Delving into some family history may help an expectant mother—and her healthcare providers—know what to expect during her pregnancy. While every pregnancy differs, some conditions and complications tend to run in families. For example, the intensity of a woman’s morning sickness or the likelihood of her having fraternal twins may have a hereditary basis.
Although prenatal care is designed to monitor a range of potential problems, discussing family history is an important part of a comprehensive care plan.
Here are a few conditions that have a hereditary basis:
- Morning sickness
An estimated 50 percent of women experience morning sickness during the first trimester and for some the problem is so severe that it interferes with the ability to eat enough and extreme morning sickness may even continue into subsequent trimesters. Serious morning sickness occurs in less than two percent of all pregnancies but can lead to vitamin and nutritional deficiencies if not treated. Data collected by the Norwegian Institute of Public Health found that women are more likely to suffer from severe morning sickness if their mother did. The risk did not increase if the father’s mother experienced it.
- Gestational diabetes
About 2 to 5 percent of all pregnant women develop gestational diabetes. This type of diabetes develops during pregnancy due to hormonal changes that increase insulin resistance and lead to high blood sugar. A variety of factors—including the woman’s own health—are implicated but studies show that some women may be predisposed to develop diabetes. Tests for gestational diabetes are part of prenatal care. If an expectant mother does have gestational diabetes, she will require more-frequent checkups and need to manage her blood sugar. In most cases, a woman’s blood sugar will return to normal after the baby is born.
- Bigger babies
How much a mother weighs and what she eats during pregnancy will both have an effect on her baby’s birth weight, but some studies suggest that genes can help determine the size of a newborn. Surprisingly, it’s not only the mother’s genes that count. A study led by Britain’s UCL Institute of Child Health found genes inherited from both the mother and father may each regulate the baby’s growth at different points in the pregnancy.
- Twins: Identical and fraternal

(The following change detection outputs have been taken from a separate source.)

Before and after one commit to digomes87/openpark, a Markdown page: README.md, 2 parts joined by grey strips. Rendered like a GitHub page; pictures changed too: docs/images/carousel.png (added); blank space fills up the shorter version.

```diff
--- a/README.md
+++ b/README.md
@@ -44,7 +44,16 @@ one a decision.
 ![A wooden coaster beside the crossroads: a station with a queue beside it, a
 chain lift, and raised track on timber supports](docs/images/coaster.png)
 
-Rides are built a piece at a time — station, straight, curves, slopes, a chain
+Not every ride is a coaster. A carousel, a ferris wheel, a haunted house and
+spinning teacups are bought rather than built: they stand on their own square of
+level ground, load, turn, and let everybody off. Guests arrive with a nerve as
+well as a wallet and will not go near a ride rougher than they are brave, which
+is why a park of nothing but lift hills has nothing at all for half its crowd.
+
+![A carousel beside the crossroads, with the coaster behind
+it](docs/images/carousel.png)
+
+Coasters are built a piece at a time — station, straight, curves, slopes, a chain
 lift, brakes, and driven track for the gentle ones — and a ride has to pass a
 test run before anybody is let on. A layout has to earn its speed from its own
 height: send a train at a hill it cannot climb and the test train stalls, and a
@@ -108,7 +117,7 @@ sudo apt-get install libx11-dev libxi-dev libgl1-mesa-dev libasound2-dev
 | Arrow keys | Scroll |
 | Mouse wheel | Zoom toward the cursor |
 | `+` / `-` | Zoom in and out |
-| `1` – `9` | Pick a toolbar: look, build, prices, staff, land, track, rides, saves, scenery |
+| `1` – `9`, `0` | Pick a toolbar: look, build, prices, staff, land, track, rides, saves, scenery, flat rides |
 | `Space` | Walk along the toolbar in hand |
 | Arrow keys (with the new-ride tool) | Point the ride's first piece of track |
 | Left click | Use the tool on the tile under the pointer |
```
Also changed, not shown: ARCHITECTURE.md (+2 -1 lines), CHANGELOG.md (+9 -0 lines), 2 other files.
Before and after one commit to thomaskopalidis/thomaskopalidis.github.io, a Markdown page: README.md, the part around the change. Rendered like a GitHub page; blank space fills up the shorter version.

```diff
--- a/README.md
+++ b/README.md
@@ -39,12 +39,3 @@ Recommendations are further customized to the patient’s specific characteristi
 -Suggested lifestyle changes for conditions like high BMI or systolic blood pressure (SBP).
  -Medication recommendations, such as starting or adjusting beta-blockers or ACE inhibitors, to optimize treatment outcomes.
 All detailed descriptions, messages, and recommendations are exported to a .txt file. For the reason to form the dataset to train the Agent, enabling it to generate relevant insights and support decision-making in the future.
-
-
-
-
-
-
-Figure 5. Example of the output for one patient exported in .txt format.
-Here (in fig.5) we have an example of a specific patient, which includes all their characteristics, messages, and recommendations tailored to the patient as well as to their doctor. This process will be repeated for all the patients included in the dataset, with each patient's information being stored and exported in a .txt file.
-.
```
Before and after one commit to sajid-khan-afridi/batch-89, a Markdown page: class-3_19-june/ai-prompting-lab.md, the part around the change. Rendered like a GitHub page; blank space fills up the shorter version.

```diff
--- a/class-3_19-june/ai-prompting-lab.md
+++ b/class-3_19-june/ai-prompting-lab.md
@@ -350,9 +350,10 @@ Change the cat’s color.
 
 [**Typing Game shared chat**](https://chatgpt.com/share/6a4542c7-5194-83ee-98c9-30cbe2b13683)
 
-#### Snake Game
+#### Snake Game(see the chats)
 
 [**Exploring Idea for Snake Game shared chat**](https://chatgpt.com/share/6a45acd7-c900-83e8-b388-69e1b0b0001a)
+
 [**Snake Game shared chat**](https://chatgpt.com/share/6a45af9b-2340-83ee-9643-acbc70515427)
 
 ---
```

Twins do seem to run in families, although it is more likely to happen with fraternal or non identical twins. Data from 2000 mothers of fraternal twins showed that two particular genes increase a woman’s chance of having fraternal twins. One gene affects hormone levels and how many eggs the ovaries release during a menstrual cycle. Having both genes increases a mother’s chances of twins by 29%. If a woman’s mother, sister or aunt had fraternal twins, it’s likely that she has a higher than average chance of continuing the family tradition.
- Early labor
Early labor—defined as labor that happens before the 37th week of pregnancy—may be caused by a variety of factors, including the baby’s genes. A 2015 study by the Eunice Kennedy Shriver Genomics and Proteomics Network for Preterm Birth Research found a significant increase in preterm births—before 34 weeks of pregnancy—among babies in whom any of four implicated genes were duplicated or any of seven genes were deleted. The findings may lead to a screening test to help identify babies at a higher risk for preterm birth.
Prenatal visits include taking your blood pressure—and there’s a good reason for that. It’s an easy way to screen for high or erratic blood pressure, a symptom of preeclampsia. About 1 in 200 women develop this condition during pregnancy. Preeclampsia can progress into life-threatening complications for both mother and child but it is treatable once diagnosed. Some studies suggest that the father’s genes rather than the mother’s are implicated in a higher risk for preeclampsia. If the father’s mother or sister had preeclampsia, expectant parents should inform their healthcare provider.
No one is sure what causes intrahepatic cholestasis of pregnancy (ICP), a rare condition which affects approximately one percent of all pregnancies in the U.S. The liver disease, which only happens during pregnancy, may be caused by a mixture of genetic, hormonal, and environmental factors. About 15 percent of women who have mutations in certain genes will develop the condition and those genes can be passed on. If a woman’s mother or sister had ICP, she should let healthcare provider know. The symptoms—including severe itching—usually go away after delivery.
- Blood clots and deep vein thrombosis
Obesity, a tendency toward blood clots, being pregnant at an older age, and leading an inactive life can all increase the danger of blood clots and deep vein thrombosis during pregnancy, but genetic variations also increase the likelihood. Research found that women with certain genetic variations are more likely to have such circulation issues early on in their pregnancy.
Melasma—the skin discoloration women experience during pregnancy—is due to hormonal changes but some women may be predisposed to this form of hyperpigmentation. Although discoloration may be worsened by environmental factors, such as sun exposure, hyperpigmentation tends to run in families. Fortunately, the discoloration usually fades after the child’s birth.
Asking both sides of the family about their experiences during pregnancy—and any problems they faced—can help an expectant mother better cope with possible hereditary conditions.